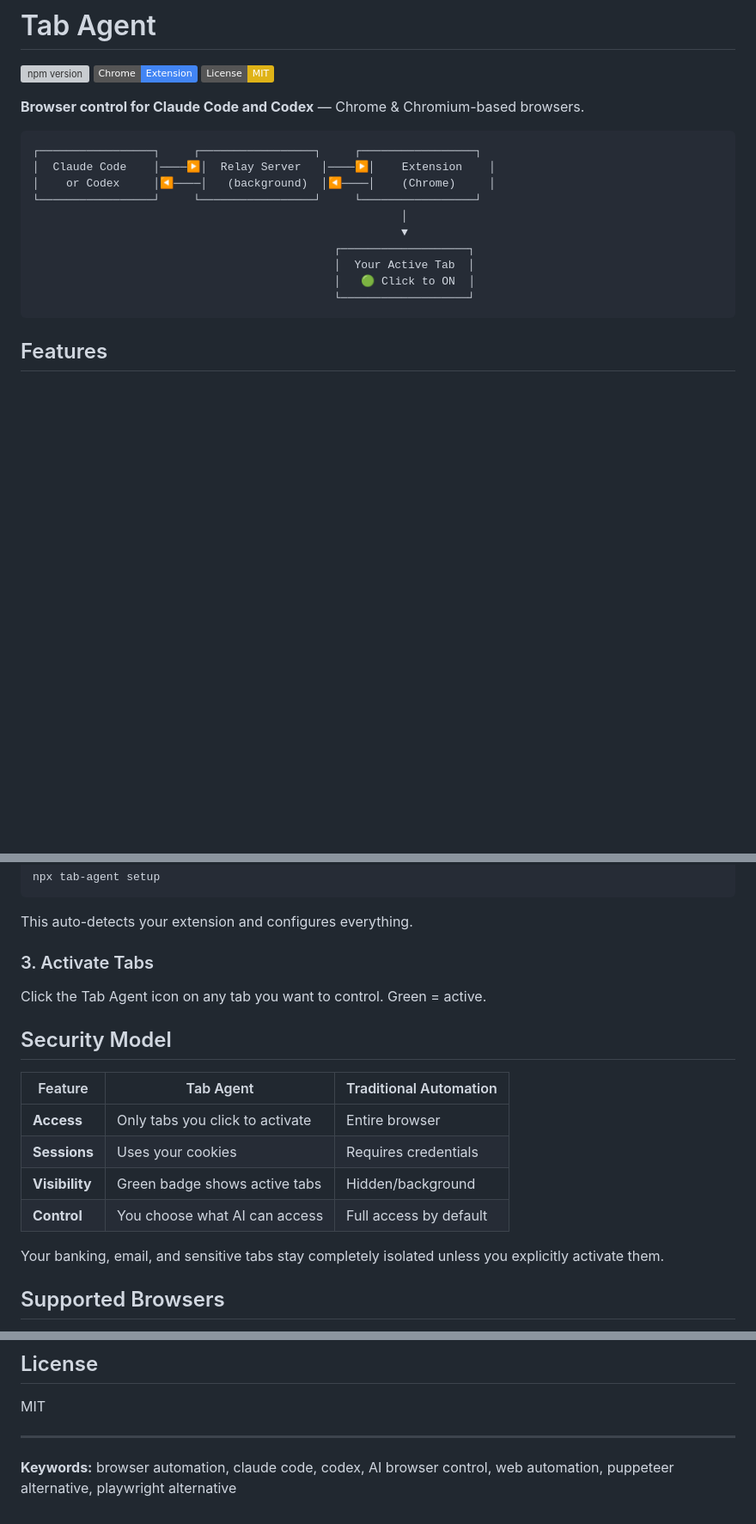
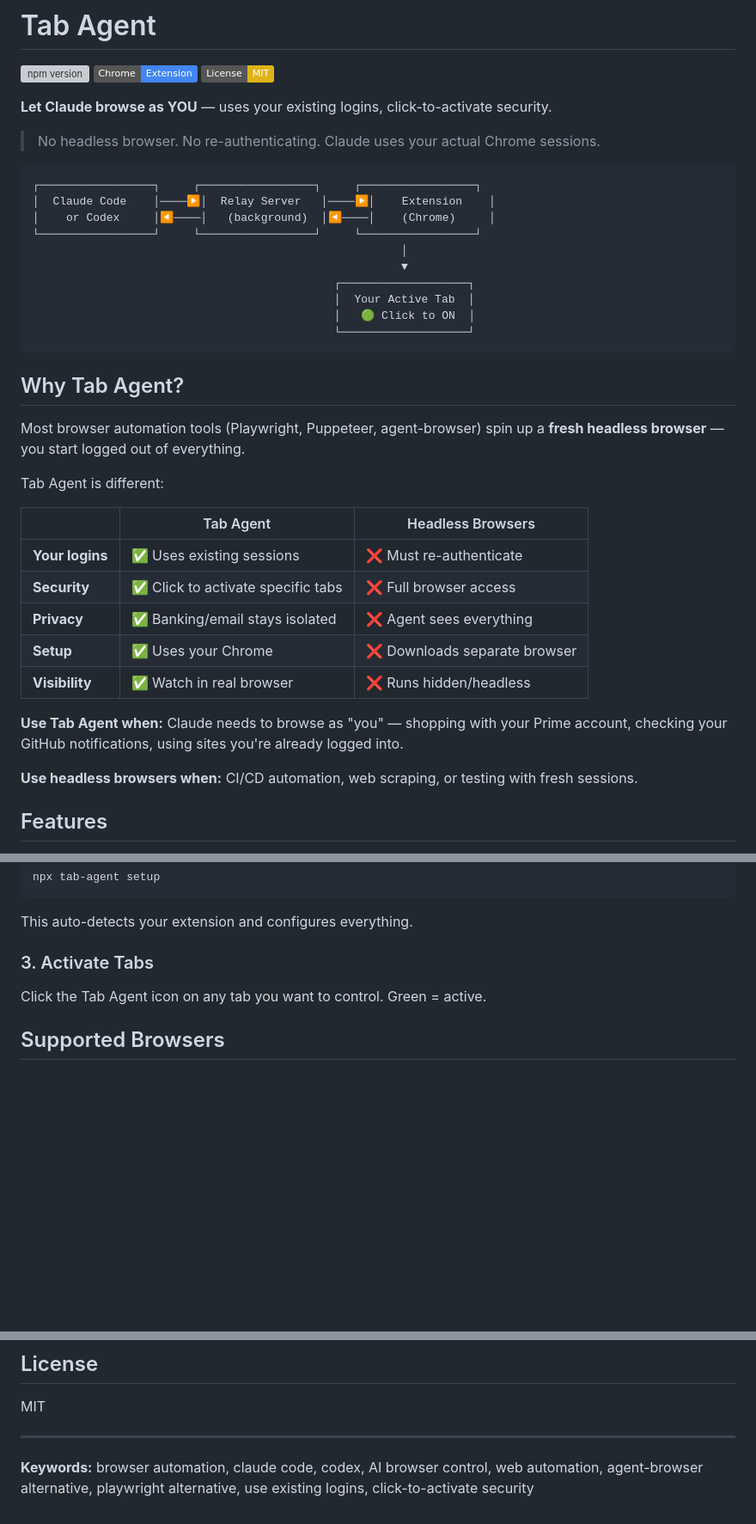
Before and after one commit to DrHB/tab-agent, a Markdown page: README.md, 3 parts joined by grey strips. Shown at 86% size. Rendered like a GitHub page; badges without logos; blank space fills up the shorter version; grey boxes are pictures that could not be loaded.

Commit message:
Improve README with clearer value proposition
- New tagline: "Let Claude browse as YOU"
- Add "Why Tab Agent?" section with comparison table
- Highlight key differentiators vs headless browsers
- Remove redundant Security Model section
- Update keywords

````diff
--- a/README.md
+++ b/README.md
@@ -4,7 +4,9 @@
 [![Chrome](https://img.shields.io/badge/Chrome-Extension-4285F4?logo=googlechrome&logoColor=white)](https://github.com/DrHB/tab-agent)
 [![License: MIT](https://img.shields.io/badge/License-MIT-yellow.svg)](https://opensource.org/licenses/MIT)
 
-**Browser control for Claude Code and Codex** — Chrome & Chromium-based browsers.
+**Let Claude browse as YOU** — uses your existing logins, click-to-activate security.
+
+> No headless browser. No re-authenticating. Claude uses your actual Chrome sessions.
 
 ```
 ┌─────────────────┐     ┌─────────────────┐     ┌─────────────────┐
@@ -18,6 +20,24 @@
                                              │   🟢 Click to ON  │
                                              └───────────────────┘
 ```
+
+## Why Tab Agent?
+
+Most browser automation tools (Playwright, Puppeteer, agent-browser) spin up a **fresh headless browser** — you start logged out of everything.
+
+Tab Agent is different:
+
+| | Tab Agent | Headless Browsers |
+|---|---|---|
+| **Your logins** | ✅ Uses existing sessions | ❌ Must re-authenticate |
+| **Security** | ✅ Click to activate specific tabs | ❌ Full browser access |
+| **Privacy** | ✅ Banking/email stays isolated | ❌ Agent sees everything |
+| **Setup** | ✅ Uses your Chrome | ❌ Downloads separate browser |
+| **Visibility** | ✅ Watch in real browser | ❌ Runs hidden/headless |
+
+**Use Tab Agent when:** Claude needs to browse as "you" — shopping with your Prime account, checking your GitHub notifications, using sites you're already logged into.
+
+**Use headless browsers when:** CI/CD automation, web scraping, or testing with fresh sessions.
 
 ## Features
 
@@ -109,17 +129,6 @@ This auto-detects your extension and configures everything.
 
 Click the Tab Agent icon on any tab you want to control. Green = active.
 
-## Security Model
-
-| Feature | Tab Agent | Traditional Automation |
-|---------|--------------|----------------------|
-| **Access** | Only tabs you click to activate | Entire browser |
-| **Sessions** | Uses your cookies | Requires credentials |
-| **Visibility** | Green badge shows active tabs | Hidden/background |
-| **Control** | You choose what AI can access | Full access by default |
-
-Your banking, email, and sensitive tabs stay completely isolated unless you explicitly activate them.
-
 ## Supported Browsers
 
 - Google Chrome
@@ -162,4 +171,4 @@ MIT
 
 ---
 
-**Keywords:** browser automation, claude code, codex, AI browser control, web automation, puppeteer alternative, playwright alternative
+**Keywords:** browser automation, claude code, codex, AI browser control, web automation, agent-browser alternative, playwright alternative, use existing logins, click-to-activate security
````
^^^^^^^^^^^^^^^^
Return only the number of lines above that include the word "README".

4